SOURCE DATA:
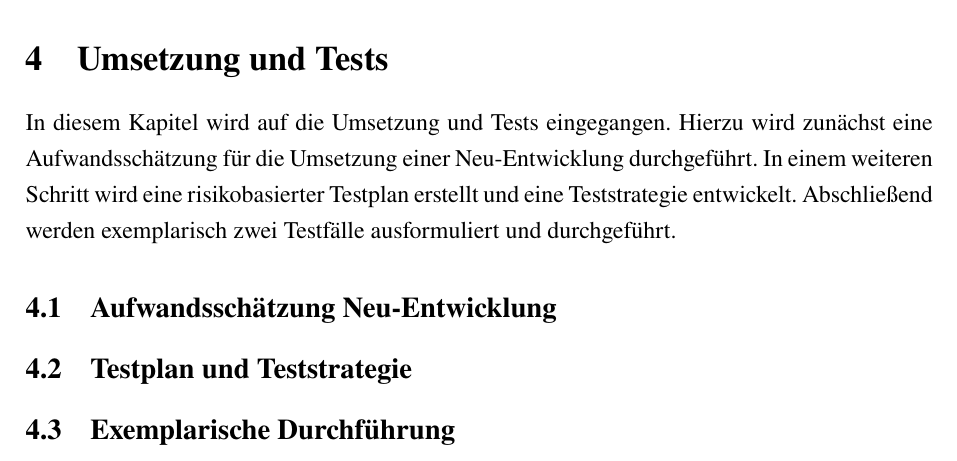
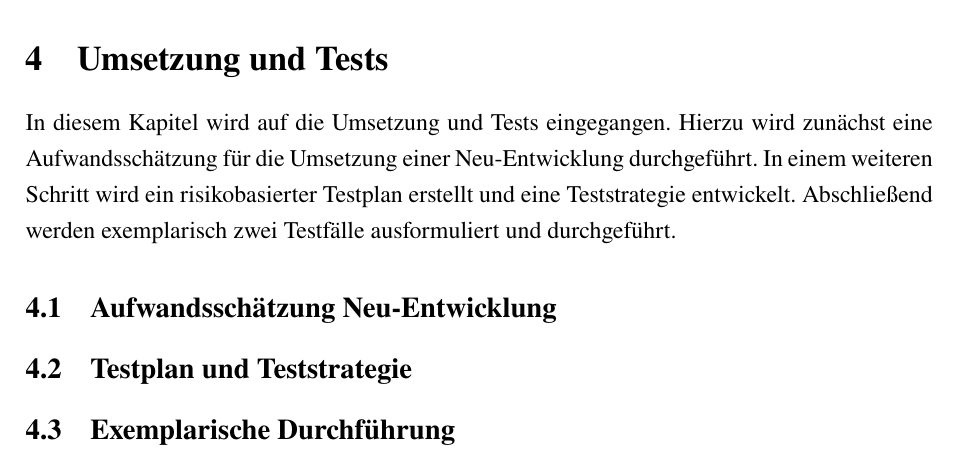
Before and after one commit to DHBW-FN-TIT20/softwarequalitaet-dev-chat, a LaTeX document (main.tex, which reads chapter/UmsetzungTests.tex): part of page 22 of 24, cut so that both start at the same text. Compiled offline with pdfLaTeX.

Commit message:
Added comments.

```diff
--- a/chapter/UmsetzungTests.tex
+++ b/chapter/UmsetzungTests.tex
@@ -1,11 +1,15 @@
 \section{Umsetzung und Tests}
 In diesem Kapitel wird auf die Umsetzung und Tests eingegangen.
 Hierzu wird zunächst eine Aufwandsschätzung für die Umsetzung einer Neu-Entwicklung durchgeführt.
-In einem weiteren Schritt wird eine risikobasierter Testplan erstellt und eine Teststrategie entwickelt.
+In einem weiteren Schritt wird ein risikobasierter Testplan erstellt und eine Teststrategie entwickelt.
 Abschließend werden exemplarisch zwei Testfälle ausformuliert und durchgeführt.
 
 \subsection{Aufwandsschätzung Neu-Entwicklung}
+% COCOMO
+% FPA
+% Netzplan
 
 \subsection{Testplan und Teststrategie}
 
+
 \subsection{Exemplarische Durchführung}
```
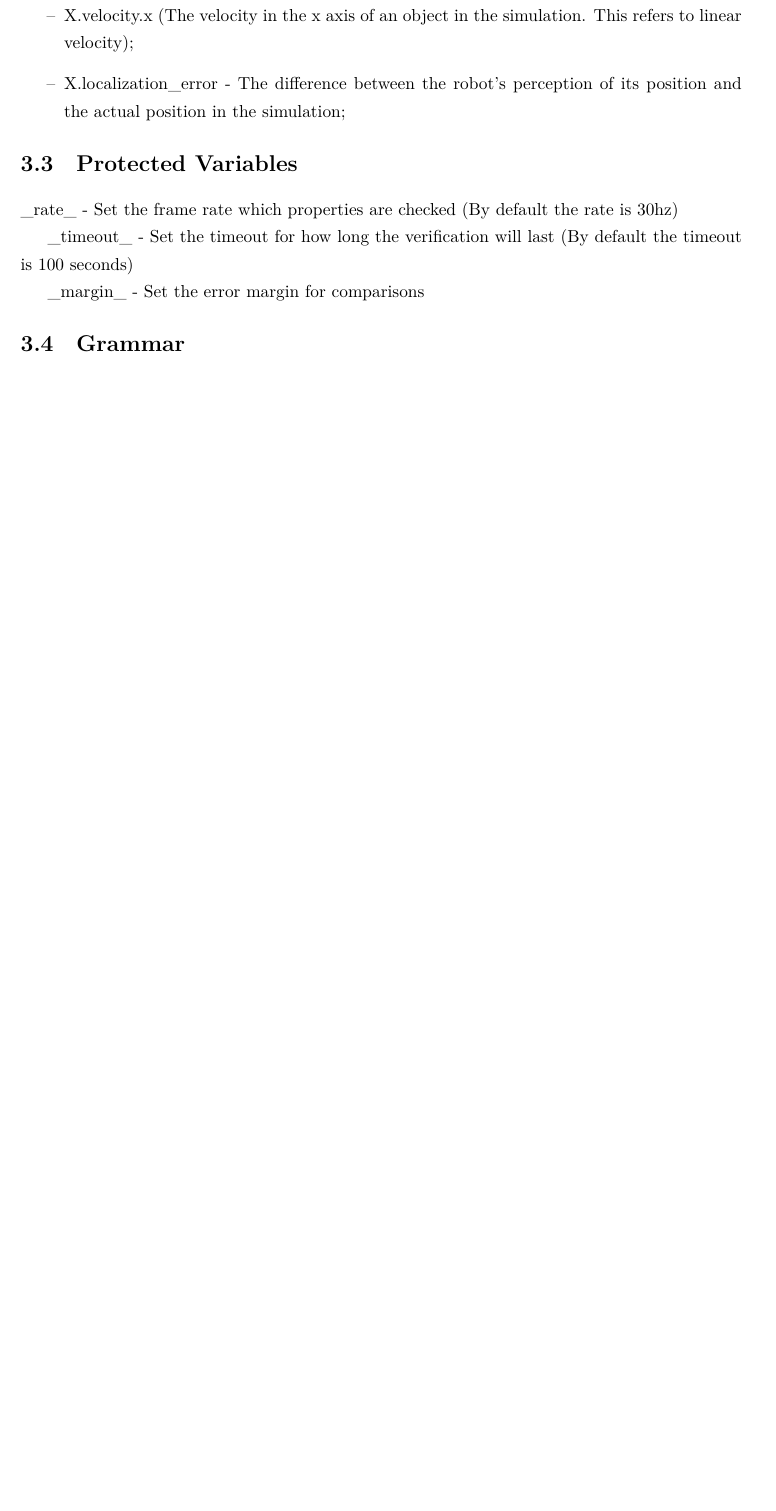
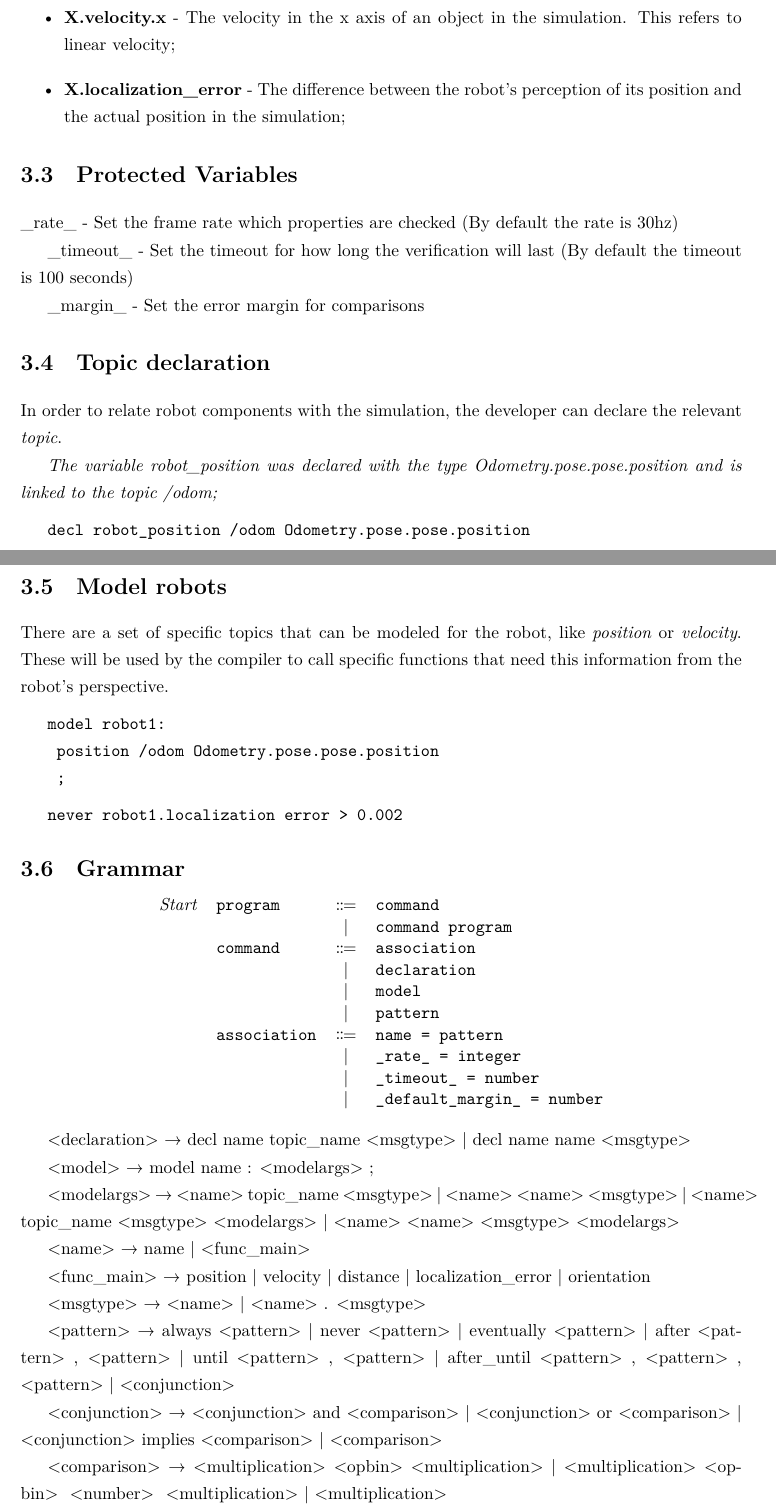
Before and after one commit to ricardocajo/thesis, a LaTeX thesis (main.tex, which reads chapters/language.tex, packages.tex): part of page 26 of 33 before the commit and two parts of pages 26 and 27 of 35 after it, the two joined at a grey line, cut so that both start at the same text, the shorter picture padded with empty space. Compiled offline with XeLaTeX.

Commit message:
grammar and start language
grammar and start language

```diff
--- a/chapters/language.tex
+++ b/chapters/language.tex
@@ -63,2 +61,0 @@ This will represent the value of the variable X in the point in time -y.
-\item[--] X.velocity.x (The velocity in the x axis of an object in the simulation. This refers to linear velocity);
-\item[--] X.localization\_error - The difference between the robot's perception of its position and the actual position in the simulation;
@@ -65,3 +67,5 @@ This will represent the value of the variable X in the point in time -y.
+\item {\bfseries X.velocity.x} - The velocity in the x axis of an object in the simulation. This refers to linear velocity;
+\item {\bfseries X.localization\_error} - The difference between the robot's perception of its position and the actual position in the simulation;
 \end{itemize}
 
 % ------------------------------------------------------------------------------
@@ -75,10 +79,94 @@ This will represent the value of the variable X in the point in time -y.
 \_margin\_ - Set the error margin for comparisons
 
 % ------------------------------------------------------------------------------
+% Topic declaration
+\section{Topic declaration}
+
+In order to relate robot components with the simulation, the developer can declare the relevant \textit{topic}.
+
+\textit{The variable robot\_position was declared with the type Odometry.pose.pose.position and is linked to the topic /odom;}
+
+\vspace{2mm}
+
+\texttt{decl robot\_position /odom Odometry.pose.pose.position}
+
+% ------------------------------------------------------------------------------
+% Model robots
+\section{Model robots}
+
+There are a set of specific topics that can be modeled for the robot, like \textit{position} or \textit{velocity}. These will be used by the compiler to call specific functions that need this information from the robot's perspective.
+
+\vspace{2mm}
+
+\texttt{model robot1:}
+
+\texttt{    position /odom Odometry.pose.pose.position}
+
+\texttt{    ;}
+
+\vspace{2mm}
+
+\texttt{never robot1.localization error > 0.002}
+
+% ------------------------------------------------------------------------------
 % Grammar
 \section{Grammar}
 
-%\begin{bnfgrammar}
-%    term1 ::= rhs1
-%    ;;
-%\end{bnfgrammar}
+\begin{bnfgrammar}
+    program : Start
+    ::=
+    command
+    | command program
+    ;;
+    command ::=
+    association
+    | declaration
+    | model
+    | pattern
+    ;;
+    association ::=
+    name = pattern
+    | \_rate\_ = integer
+    | \_timeout\_ = number
+    | \_default\_margin\_ = number
+\end{bnfgrammar}
+
+
+   <declaration> → decl name topic\_name <msgtype>
+                 | decl name name <msgtype>
+
+         <model> → model name : <modelargs> ;
+
+     <modelargs> → <name> topic\_name <msgtype>
+                 | <name> <name> <msgtype>
+                 | <name> topic\_name <msgtype> <modelargs>
+                 | <name> <name> <msgtype> <modelargs>
+
+          <name> → name
+                 | <func\_main>
+
+     <func\_main> → position
+                 | velocity
+                 | distance
+                 | localization\_error
+                 | orientation
+
+       <msgtype> → <name>
+                 | <name> . <msgtype>
+
+       <pattern> → always <pattern>
+                 | never <pattern>
+                 | eventually <pattern>
+                 | after <pattern> , <pattern>
+                 | until <pattern> , <pattern>
+                 | after\_until <pattern> , <pattern> , <pattern>
+                 | <conjunction>
+
+   <conjunction> → <conjunction> and <comparison>
+                 | <conjunction> or <comparison>
+                 | <conjunction> implies <comparison>
+                 | <comparison>
+
+    <comparison> → <multiplication> <opbin> <multiplication>
+                 | <multiplication> <opbin> { <number> } <multiplication>
+                 | <multiplication>
@@ -84,0 +203,4 @@ This will represent the value of the variable X in the point in time -y.
+      <funcargs> → . <name>
+                 | . <name> <funcargs>
+
+ <temporalvalue> → @ { name , integer }
--- a/packages.tex
+++ b/packages.tex
@@ -65,8 +65,7 @@
 \usepackage{cleveref}
 
 %BNF grammars
-%\usepackage{simplebnf}
-
+\usepackage{simplebnf}
 
 % Generated the pdf with information
 \hypersetup{
```
Also changed, not shown: chapters/background.tex (+5 -5 lines), main.tex (+1 -0 lines), main.pdf, chapters/language.tex (82 more changed lines).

PROBLEM STATEMENT: Would it be possible to copy the material exactly, excluding the images?

EXERCISE OUTPUT:
Before and after one commit to DHBW-FN-TIT20/softwarequalitaet-dev-chat, a LaTeX document (main.tex, which reads chapter/UmsetzungTests.tex): part of page 22 of 24, cut so that both start at the same text. Compiled offline with pdfLaTeX.

Commit message:
Added comments.

```diff
--- a/chapter/UmsetzungTests.tex
+++ b/chapter/UmsetzungTests.tex
@@ -1,11 +1,15 @@
 \section{Umsetzung und Tests}
 In diesem Kapitel wird auf die Umsetzung und Tests eingegangen.
 Hierzu wird zunächst eine Aufwandsschätzung für die Umsetzung einer Neu-Entwicklung durchgeführt.
-In einem weiteren Schritt wird eine risikobasierter Testplan erstellt und eine Teststrategie entwickelt.
+In einem weiteren Schritt wird ein risikobasierter Testplan erstellt und eine Teststrategie entwickelt.
 Abschließend werden exemplarisch zwei Testfälle ausformuliert und durchgeführt.
 
 \subsection{Aufwandsschätzung Neu-Entwicklung}
+% COCOMO
+% FPA
+% Netzplan
 
 \subsection{Testplan und Teststrategie}
 
+
 \subsection{Exemplarische Durchführung}
```
Before and after one commit to ricardocajo/thesis, a LaTeX thesis (main.tex, which reads chapters/language.tex, packages.tex): part of page 26 of 33 before the commit and two parts of pages 26 and 27 of 35 after it, the two joined at a grey line, cut so that both start at the same text, the shorter picture padded with empty space. Compiled offline with XeLaTeX.

Commit message:
grammar and start language
grammar and start language

```diff
--- a/chapters/language.tex
+++ b/chapters/language.tex
@@ -63,2 +61,0 @@ This will represent the value of the variable X in the point in time -y.
-\item[--] X.velocity.x (The velocity in the x axis of an object in the simulation. This refers to linear velocity);
-\item[--] X.localization\_error - The difference between the robot's perception of its position and the actual position in the simulation;
@@ -65,3 +67,5 @@ This will represent the value of the variable X in the point in time -y.
+\item {\bfseries X.velocity.x} - The velocity in the x axis of an object in the simulation. This refers to linear velocity;
+\item {\bfseries X.localization\_error} - The difference between the robot's perception of its position and the actual position in the simulation;
 \end{itemize}
 
 % ------------------------------------------------------------------------------
@@ -75,10 +79,94 @@ This will represent the value of the variable X in the point in time -y.
 \_margin\_ - Set the error margin for comparisons
 
 % ------------------------------------------------------------------------------
+% Topic declaration
+\section{Topic declaration}
+
+In order to relate robot components with the simulation, the developer can declare the relevant \textit{topic}.
+
+\textit{The variable robot\_position was declared with the type Odometry.pose.pose.position and is linked to the topic /odom;}
+
+\vspace{2mm}
+
+\texttt{decl robot\_position /odom Odometry.pose.pose.position}
+
+% ------------------------------------------------------------------------------
+% Model robots
+\section{Model robots}
+
+There are a set of specific topics that can be modeled for the robot, like \textit{position} or \textit{velocity}. These will be used by the compiler to call specific functions that need this information from the robot's perspective.
+
+\vspace{2mm}
+
+\texttt{model robot1:}
+
+\texttt{    position /odom Odometry.pose.pose.position}
+
+\texttt{    ;}
+
+\vspace{2mm}
+
+\texttt{never robot1.localization error > 0.002}
+
+% ------------------------------------------------------------------------------
 % Grammar
 \section{Grammar}
 
-%\begin{bnfgrammar}
-%    term1 ::= rhs1
-%    ;;
-%\end{bnfgrammar}
+\begin{bnfgrammar}
+    program : Start
+    ::=
+    command
+    | command program
+    ;;
+    command ::=
+    association
+    | declaration
+    | model
+    | pattern
+    ;;
+    association ::=
+    name = pattern
+    | \_rate\_ = integer
+    | \_timeout\_ = number
+    | \_default\_margin\_ = number
+\end{bnfgrammar}
+
+
+   <declaration> → decl name topic\_name <msgtype>
+                 | decl name name <msgtype>
+
+         <model> → model name : <modelargs> ;
+
+     <modelargs> → <name> topic\_name <msgtype>
+                 | <name> <name> <msgtype>
+                 | <name> topic\_name <msgtype> <modelargs>
+                 | <name> <name> <msgtype> <modelargs>
+
+          <name> → name
+                 | <func\_main>
+
+     <func\_main> → position
+                 | velocity
+                 | distance
+                 | localization\_error
+                 | orientation
+
+       <msgtype> → <name>
+                 | <name> . <msgtype>
+
+       <pattern> → always <pattern>
+                 | never <pattern>
+                 | eventually <pattern>
+                 | after <pattern> , <pattern>
+                 | until <pattern> , <pattern>
+                 | after\_until <pattern> , <pattern> , <pattern>
+                 | <conjunction>
+
+   <conjunction> → <conjunction> and <comparison>
+                 | <conjunction> or <comparison>
+                 | <conjunction> implies <comparison>
+                 | <comparison>
+
+    <comparison> → <multiplication> <opbin> <multiplication>
+                 | <multiplication> <opbin> { <number> } <multiplication>
+                 | <multiplication>
@@ -84,0 +203,4 @@ This will represent the value of the variable X in the point in time -y.
+      <funcargs> → . <name>
+                 | . <name> <funcargs>
+
+ <temporalvalue> → @ { name , integer }
--- a/packages.tex
+++ b/packages.tex
@@ -65,8 +65,7 @@
 \usepackage{cleveref}
 
 %BNF grammars
-%\usepackage{simplebnf}
-
+\usepackage{simplebnf}
 
 % Generated the pdf with information
 \hypersetup{
```
Also changed, not shown: chapters/background.tex (+5 -5 lines), main.tex (+1 -0 lines), main.pdf, chapters/language.tex (82 more changed lines).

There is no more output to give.